Talking with the women after their performances that night was more of a pleasure for me than the actual performances. At dinner, I spoke with Virmakoski, Elizabeth Ross, Nancy Gewolb Mayanz, and in each conversation I found a forthrightness and confidence about what they were doing — the theme of which was, according to a follow-up conversation I had with one of the curators, Chellet, “old age, creativity, and gender in performance art.” The artists seemed to operate from a place of clarity and self-possession, which I gathered came from having worked on their practices for several years. However, the work mostly fell flat for me.
In the first performance I happened on, I witnessed Chellet climb up onto the second story of a barn. Dressed as the Mexican artist Frida Kahlo in a long, dark purple skirt, a faux flower headdress, and the tell-tale eyebrows penciled in, she threw down colored paper while speaking in a mix of Spanish and English in a slightly plaintive voice, saying things like, “Diego my mom, Diego my father, Diego my son, Diego my lover, Diego my husband, Diego universe.” I found out later that her performance was based on a letter that Kahlo had written to her lover Diego Rivera, expressing her profound desire for him. The bits of tinted paper floated down like errant prayers, to end up on the wet ground. Chellet slathered what looked like honey on herself and then affixed green feathers to her arms as if possessed by an avian spirit. She ended her piece by crying out in Spanish “Where are you, big belly?.” I must admit to being rather indifferent to the piece, because, like most of the ones that followed, it was neither here nor there for me: not funny or intriguing, surprising or provocative. It added little to the story of Frida Kahlo which I was already familiar with, and it failed to bring her to life. More, Chellet’s energy was passively mournful and the most uninteresting way to play a character who is melancholy is by being resolutely melancholy.
The other performers displayed work impelled by the idea of ritual. The most interesting to me was Veronica Artagaveytia’s work, which consisted of her wearing a kind of small cape that widened out like bat wings as she raised her arms. She played with the cape, making whooping sounds like a wild creature while swooping in between hung sheets of white fabric that served as screens for projections of abstract objects. Since this took place after the sun had gone down, against the backdrop of nightfall, the creature she became during the performance seemed otherworldly in moments.
Virmakoski, with her long white hair, painted face, and long, crimson robe, danced with a pole that held a dress she had made herself 25 or 30 years ago. The dress ended up in the bonfire that had been built earlier, and while the destruction of it seemed freeing for the artist, this end felt expected.

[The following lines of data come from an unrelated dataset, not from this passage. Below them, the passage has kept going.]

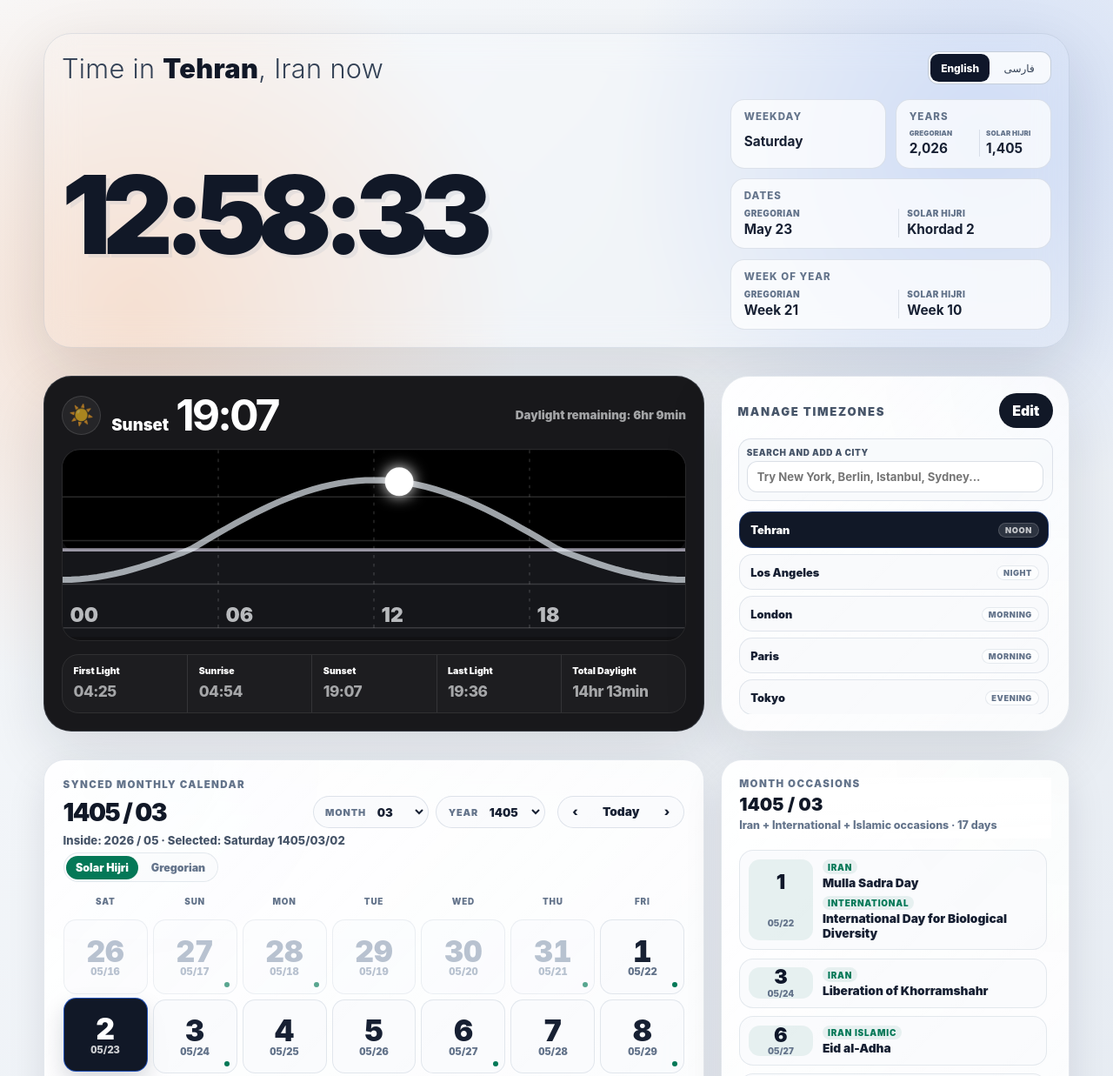
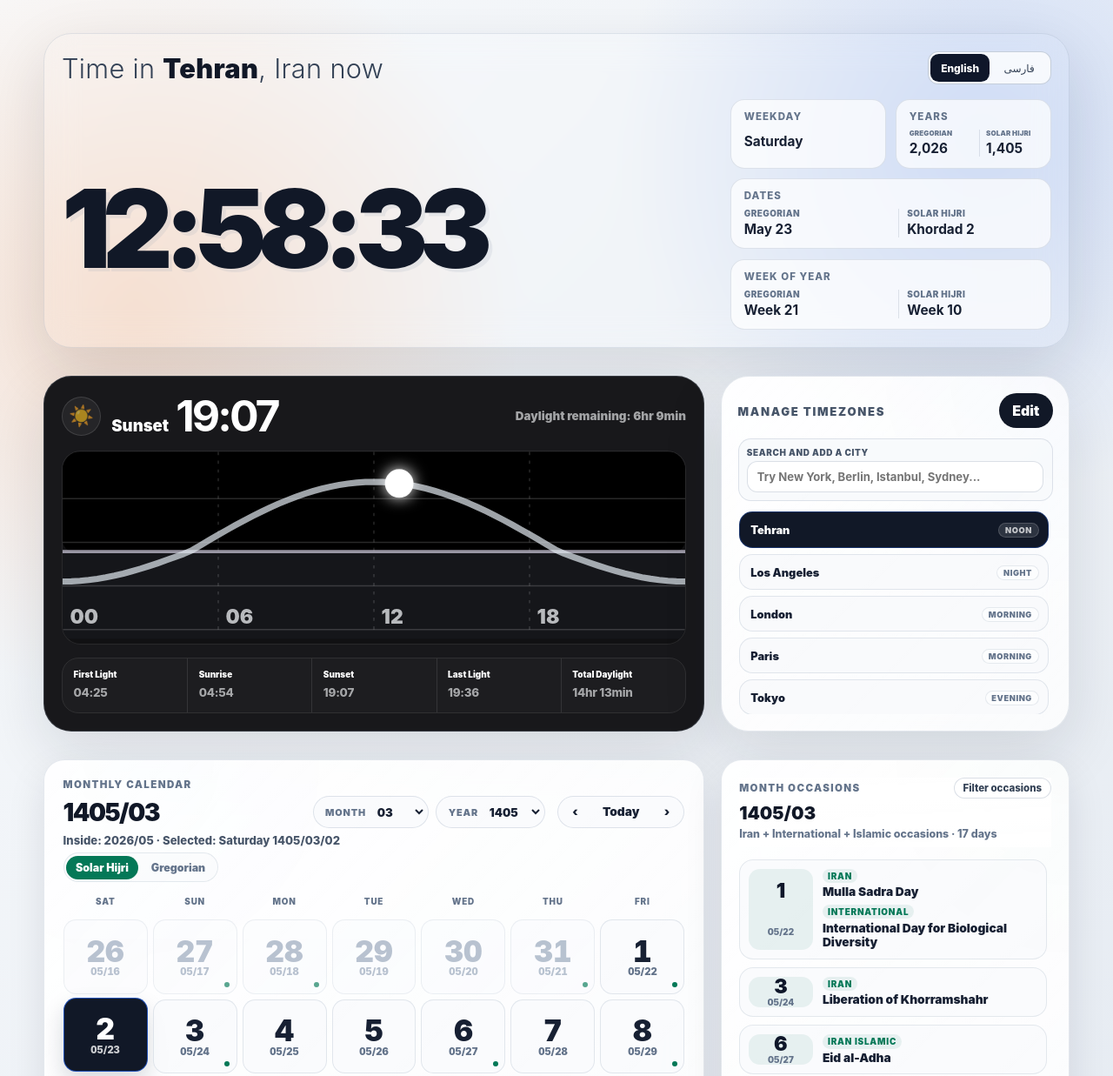
Before and after one commit to iMoein/time, a website: page index.html in a window 1280 px wide. Shown: the top 1237 px of the page at 87% size. Drawn offline with Linux system fonts and the light colour scheme; no server answers.

```diff
--- a/src/data/i18n.json
+++ b/src/data/i18n.json
@@ -83,7 +83,9 @@
     "calendar_islamic": "Iran Islamic",
     "calendar_international": "International",
     "add_city": "Add city",
-    "translation_pending": "(translation pending)"
+    "translation_pending": "(translation pending)",
+    "monthly_calendar": "Monthly calendar",
+    "filter_occasions": "Filter occasions"
   },
   "fa": {
     "language": "زبان",
@@ -169,6 +171,8 @@
     "calendar_islamic": "اسلامی ایران",
     "calendar_international": "جهانی",
     "add_city": "افزودن شهر",
-    "translation_pending": "(نیازمند ترجمه)"
+    "translation_pending": "(نیازمند ترجمه)",
+    "monthly_calendar": "تقویم ماهانه",
+    "filter_occasions": "فیلتر مناسبت‌ها"
   }
 }
--- a/src/main.js
+++ b/src/main.js
@@ -534,9 +534,15 @@ function formatNumber(value) {
   return String(value).padStart(2, '0');
 }
 
-function formatNumericCalendarTitle(date, calendarId) {
+function formatNumericCalendarTitle(date, calendarId, language = 'en') {
   const { year, month } = getCalendarPartsFromUtc(date, calendarId);
-  return `${year} / ${formatNumber(month)}`;
+  const formatted = `${year}/${formatNumber(month)}`;
+
+  if (language === 'fa') {
+    return `\u200E${formatted}\u200E`;
+  }
+
+  return formatted;
 }
 
 function formatSelectedCalendarDate(date, calendarId, language = 'en') {
@@ -686,8 +692,8 @@ function getCalendarMonthOptions() {
   });
 }
 
-function formatCalendarMonthTitle(date, calendarId) {
-  return formatNumericCalendarTitle(date, calendarId);
+function formatCalendarMonthTitle(date, calendarId, language = 'en') {
+  return formatNumericCalendarTitle(date, calendarId, language);
 }
 
 function formatCompactCalendarDate(date, calendarId) {
@@ -709,18 +715,18 @@ function getDateOccasions(date, language, t) {
   const islamicParts = getIslamicDatePartsFromUtc(date);
   const internationalEvents = internationalOccasions
     .filter((event) => event.month === gregorianParts.month && event.day === gregorianParts.day)
-    .map((event) => ({ ...event, title: getLocalizedOccasionTitle(event, language), calendar: t.calendar_international, dateLabel: `${gregorianParts.year}/${formatNumber(gregorianParts.month)}/${formatNumber(gregorianParts.day)}` }));
+    .map((event) => ({ ...event, type: 'international', title: getLocalizedOccasionTitle(event, language), calendar: t.calendar_international, dateLabel: `${gregorianParts.year}/${formatNumber(gregorianParts.month)}/${formatNumber(gregorianParts.day)}` }));
   const iranEvents = iranOccasions
     .filter((event) => event.month === persianParts.month && event.day === persianParts.day)
-    .map((event) => ({ ...event, title: getLocalizedOccasionTitle(event, language), calendar: t.calendar_iran, dateLabel: `${persianParts.year}/${formatNumber(persianParts.month)}/${formatNumber(persianParts.day)}` }));
+    .map((event) => ({ ...event, type: 'iran', title: getLocalizedOccasionTitle(event, language), calendar: t.calendar_iran, dateLabel: `${persianParts.year}/${formatNumber(persianParts.month)}/${formatNumber(persianParts.day)}` }));
   const islamicEvents = iranIslamicOccasions
     .filter((event) => event.month === islamicParts.month && event.day === islamicParts.day)
-    .map((event) => ({ ...event, title: getLocalizedOccasionTitle(event, language), calendar: t.calendar_islamic, dateLabel: `${islamicParts.day}/${islamicParts.month} AH` }));
+    .map((event) => ({ ...event, type: 'islamic', title: getLocalizedOccasionTitle(event, language), calendar: t.calendar_islamic, dateLabel: `${islamicParts.day}/${islamicParts.month} AH` }));
 
   return [...iranEvents, ...islamicEvents, ...internationalEvents];
 }
 
-function getMonthOccasionGroups(days, primaryCalendar) {
+function getMonthOccasionGroups(days, primaryCalendar, enabledOccasionTypes = ['iran', 'international', 'islamic'], selectedDateKey = '') {
   return days
     .filter((day) => !day.isOutsideMonth && day.events.length > 0)
     .map((day) => ({
@@ -729,11 +735,13 @@ function getMonthOccasionGroups(days, primaryCalendar) {
       primaryDate: day.primaryDate,
       secondaryDate: day.secondaryDate,
       title: `${day.primaryDate.month}/${formatNumber(day.primaryDate.day)}`,
-      events: day.events,
-    }));
-}
-
-function getSyncedMonthCalendar(cityDate, primaryCalendar, monthOffset, selectedDateKey, t, language) {
+      isSelected: day.dateKey === selectedDateKey,
+      events: day.events.filter((event) => enabledOccasionTypes.includes(event.type)),
+    }))
+    .filter((group) => group.events.length > 0);
+}
+
+function getSyncedMonthCalendar(cityDate, primaryCalendar, monthOffset, selectedDateKey, t, language, enabledOccasionTypes = ['iran', 'international', 'islamic']) {
   const secondaryCalendar = primaryCalendar === 'gregorian' ? 'persian' : 'gregorian';
   const monthStart = getCalendarMonthStart(cityDate, primaryCalendar, monthOffset);
   const primaryParts = getCalendarPartsFromUtc(monthStart, primaryCalendar);
@@ -761,9 +769,9 @@ function getSyncedMonthCalendar(cityDate, primaryCalendar, monthOffset, selected
   return {
     id: primaryCalendar,
     secondaryId: secondaryCalendar,
-    eyebrow: t.synced_monthly_calendar,
-    title: formatCalendarMonthTitle(monthStart, primaryCalendar),
-    secondaryTitle: formatCalendarMonthTitle(monthStart, secondaryCalendar),
+    eyebrow: t.monthly_calendar,
+    title: formatCalendarMonthTitle(monthStart, primaryCalendar, language),
+    secondaryTitle: formatCalendarMonthTitle(monthStart, secondaryCalendar, language),
     weekdays: getLocalizedWeekdays(primaryCalendar === 'persian' ? 'persian' : 'gregorian', language),
     monthValue: primaryParts.month,
     monthOptions: getCalendarMonthOptions(primaryCalendar),
@@ -771,7 +779,7 @@ function getSyncedMonthCalendar(cityDate, primaryCalendar, monthOffset, selected
     yearOptions: buildYearOptions(primaryParts.year),
     selectedLabel: formatSelectedCalendarDate(selectedDateKey ? new Date(`${selectedDateKey}T12:00:00Z`) : cityDate, primaryCalendar, language),
     days,
-    occasions: getMonthOccasionGroups(days, primaryCalendar),
+    occasions: getMonthOccasionGroups(days, primaryCalendar, enabledOccasionTypes, selectedDateKey),
   };
 }
 
@@ -1023,6 +1031,8 @@ function SettingsPanel({ ntpHostInput, ntpStatus, ntpServerPresets, onHostInputC
 
 
 function TimezoneManager({ cities, selectedCityId, editMode, searchQuery, searchResults, draggingCityId, onAdd, onDragEnd, onDragStart, onDrop, onEditToggle, onQueryChange, onRemove, onSelect, t, language }) {
+
+
   return h(
     'section',
     { className: 'timezone-manager', 'aria-label': t.manage_timezones },
@@ -1147,10 +1157,27 @@ function MonthlyCalendarCard({ city, t, language }) {
   const [primaryCalendar, setPrimaryCalendar] = useState('persian');
   const [monthOffset, setMonthOffset] = useState(0);
   const [selectedDateKey, setSelectedDateKey] = useState(todayKey);
+  const [enabledOccasionTypes, setEnabledOccasionTypes] = useState(['iran', 'international', 'islamic']);
   let calendar = null;
 
+  const occasionTypeOptions = [
+    { id: 'iran', label: t.calendar_iran },
+    { id: 'international', label: t.calendar_international },
+    { id: 'islamic', label: t.calendar_islamic },
+  ];
+
+  const toggleOccasionType = (type) => {
+    setEnabledOccasionTypes((active) => {
+      if (active.includes(type)) {
+        return active.length === 1 ? active : active.filter((item) => item !== type);
+      }
+
+      return [...active, type];
+    });
+  };
+
   try {
-    calendar = getSyncedMonthCalendar(city.cityDate, primaryCalendar, monthOffset, selectedDateKey, t, language);
+    calendar = getSyncedMonthCalendar(city.cityDate, primaryCalendar, monthOffset, selectedDateKey, t, language, enabledOccasionTypes);
   } catch (error) {
     return h(
       'section',
@@ -1176,6 +1203,7 @@ function MonthlyCalendarCard({ city, t, language }) {
 
     setSelectedDateKey(dateKey);
     setMonthOffset(getCalendarMonthOffset(primaryCalendar, city.cityDate, selectedDate));
+
   };
   const selectMonth = (month) => {
     const nextOffset = primaryCalendar === 'gregorian'
@@ -1307,9 +1335,32 @@ function MonthlyCalendarCard({ city, t, language }) {
       h(
         'header',
         null,
-        h('span', null, t.month_occasions),
+        h(
+          'div',
+          { className: 'monthly-occasions__top' },
+          h('span', null, t.month_occasions),
+          h(
+            'details',
+            { className: 'monthly-occasions__filters' },
+            h('summary', null, t.filter_occasions),
+            h(
+              'div',
+              { className: 'monthly-occasions__filters-menu' },
+              occasionTypeOptions.map((option) => h(
+                'label',
+                { key: option.id },
+                h('input', { type: 'checkbox', checked: enabledOccasionTypes.includes(option.id), onChange: () => toggleOccasionType(option.id) }),
+                h('span', null, option.label),
+              )),
+            ),
+          ),
+        ),
         h('strong', null, calendar.title),
-        h('small', null, `${t.occasions_summary} · ${calendar.occasions.length} ${t.days}`),
+        h(
+          'div',
+          { className: 'monthly-occasions__meta' },
+          h('small', null, `${t.occasions_summary} · ${calendar.occasions.length} ${t.days}`),
+        ),
       ),
       calendar.occasions.length > 0
         ? h(
@@ -1317,7 +1368,7 @@ function MonthlyCalendarCard({ city, t, language }) {
           { className: 'monthly-occasions__list' },
           calendar.occasions.map((group) => h(
             'article',
-            { className: 'monthly-occasions__day', key: group.id },
+            { className: `monthly-occasions__day${group.isSelected ? ' monthly-occasions__day--selected' : ''}`, key: group.id, 'data-date-key': group.dateKey, onClick: () => selectDay(group.dateKey), role: 'button', tabIndex: 0, onKeyDown: (event) => { if (event.key === 'Enter' || event.key === ' ') { event.preventDefault(); selectDay(group.dateKey); } } },
             h(
               'div',
               { className: 'monthly-occasions__date' },
--- a/src/styles.css
+++ b/src/styles.css
@@ -137,6 +137,7 @@ button {
   font-weight: 950;
 }
 
+
 .hero-content {
   display: grid;
   grid-template-columns: minmax(0, 1fr) minmax(20rem, 24rem);
@@ -147,6 +148,7 @@ button {
 .clock {
   align-self: center;
   margin: 0;
+  padding-top: 2rem;
   color: #111827;
   max-width: 100%;
   overflow: hidden;
@@ -157,6 +159,7 @@ button {
   text-shadow: 0.035em 0.035em 0 rgba(148, 163, 184, 0.15);
   white-space: nowrap;
 }
+
 
 .hero-meta {
   display: grid;
@@ -618,15 +621,16 @@ button {
 
 .day-night-card__row strong {
   color: #fff;
-  font-size: clamp(0.66rem, 0.82vw, 0.76rem);
+  font-size: clamp(0.62rem, 0.74vw, 0.7rem);
   font-weight: 950;
 }
 
 .day-night-card__row span {
   color: rgba(248, 250, 252, 0.62);
-  font-size: clamp(0.86rem, 1.35vw, 1.12rem);
+  font-size: clamp(0.76rem, 1.05vw, 0.92rem);
   font-weight: 850;
-  letter-spacing: -0.03em;
+  letter-spacing: -0.02em;
+  white-space: nowrap;
 }
 
 
@@ -1022,6 +1026,15 @@ button {
   background: linear-gradient(180deg, rgba(255, 255, 255, 0.98), rgba(255, 255, 255, 0.86));
 }
 
+
+.monthly-occasions__top {
+  display: flex;
+  align-items: center;
+  justify-content: space-between;
+  gap: 0.55rem;
+  flex-wrap: wrap;
+}
+
 .monthly-occasions header span {
   color: #64748b;
   font-size: 0.72rem;
@@ -1043,6 +1056,66 @@ button {
   font-size: 0.78rem;
   font-weight: 850;
   line-height: 1.35;
+}
+
+
+
+.monthly-occasions__meta {
+  display: flex;
+  align-items: center;
+  justify-content: space-between;
+  gap: 0.55rem;
+  flex-wrap: wrap;
+}
+
+.monthly-occasions__meta small {
+  margin: 0;
+}
+
+.monthly-occasions__filters {
+  position: relative;
+}
+
+.monthly-occasions__filters summary {
+  display: inline-flex;
+  align-items: center;
+  justify-content: center;
+  width: fit-content;
+  padding: 0.26rem 0.62rem;
+  border: 1px solid rgba(148, 163, 184, 0.35);
+  border-radius: 999px;
+  background: rgba(255, 255, 255, 0.85);
+  color: #334155;
+  font-size: 0.72rem;
+  font-weight: 850;
+  cursor: pointer;
+}
+
+.monthly-occasions__filters-menu {
+  position: absolute;
+  top: calc(100% + 0.35rem);
+  inset-inline-start: auto;
+  inset-inline-end: 0;
+  z-index: 5;
+  display: grid;
+  gap: 0.35rem;
+  min-width: min(11rem, calc(100vw - 2rem));
+  max-width: min(15rem, calc(100vw - 2rem));
+  padding: 0.55rem;
+  border: 1px solid rgba(148, 163, 184, 0.35);
+  border-radius: 0.8rem;
+  background: #fff;
+  box-shadow: 0 12px 28px rgba(15, 23, 42, 0.14);
+}
+
+.monthly-occasions__filters-menu label {
+  display: flex;
+  align-items: center;
+  gap: 0.45rem;
+  color: #334155;
+  font-size: 0.8rem;
+  font-weight: 750;
+  white-space: nowrap;
 }
 
 .monthly-occasions__list {
@@ -1082,6 +1155,13 @@ button {
   border-radius: 1rem;
   background: rgba(248, 250, 252, 0.72);
   transition: transform 160ms ease, border-color 160ms ease, box-shadow 160ms ease;
+}
+
+
+.monthly-occasions__day--selected {
+  border-color: rgba(15, 23, 42, 0.42);
+  box-shadow: 0 0 0 2px rgba(15, 23, 42, 0.16);
+  background: rgba(226, 232, 240, 0.75);
 }
 
 .monthly-occasions__day:hover {
```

I had been looking forward to Linda Montano’s work, but disappointingly, it consisted of her sitting on a couch with McDermid-Hokanson, placing a “sacred” balm that looked like white paste on both of them before interviewing her. Mostly with her eyes closed, Montano posed questions about how the curator and performer came to performance art and what her education and training had been. Their conversation was humdrum and McDermid-Hokanson conveyed her story in conventional chronology. As a performance piece this was neither visually or aurally compelling. At the end there was an awkwardly choreographed performance that included all the women sitting at a table replete with lit candles, holding small stones in their hands and stamping them on the table on prearranged signals, while one intoned what seemed like a prayer.
McDermid-Hokanson told me that she had spent a year putting the laboratory together, and while I can appreciate that labor, the ritualism of the performances felt like a kind of plodding memorial of the past, as opposed to the artists seeking out new things to say about transcendence, action art, and gender, which were the themes they were reputedly out to explore. I do believe that while these women have accomplished much, they still have more to say.
The Silver Spiders performance took place at Rosekill, Kingston, New York on July 30.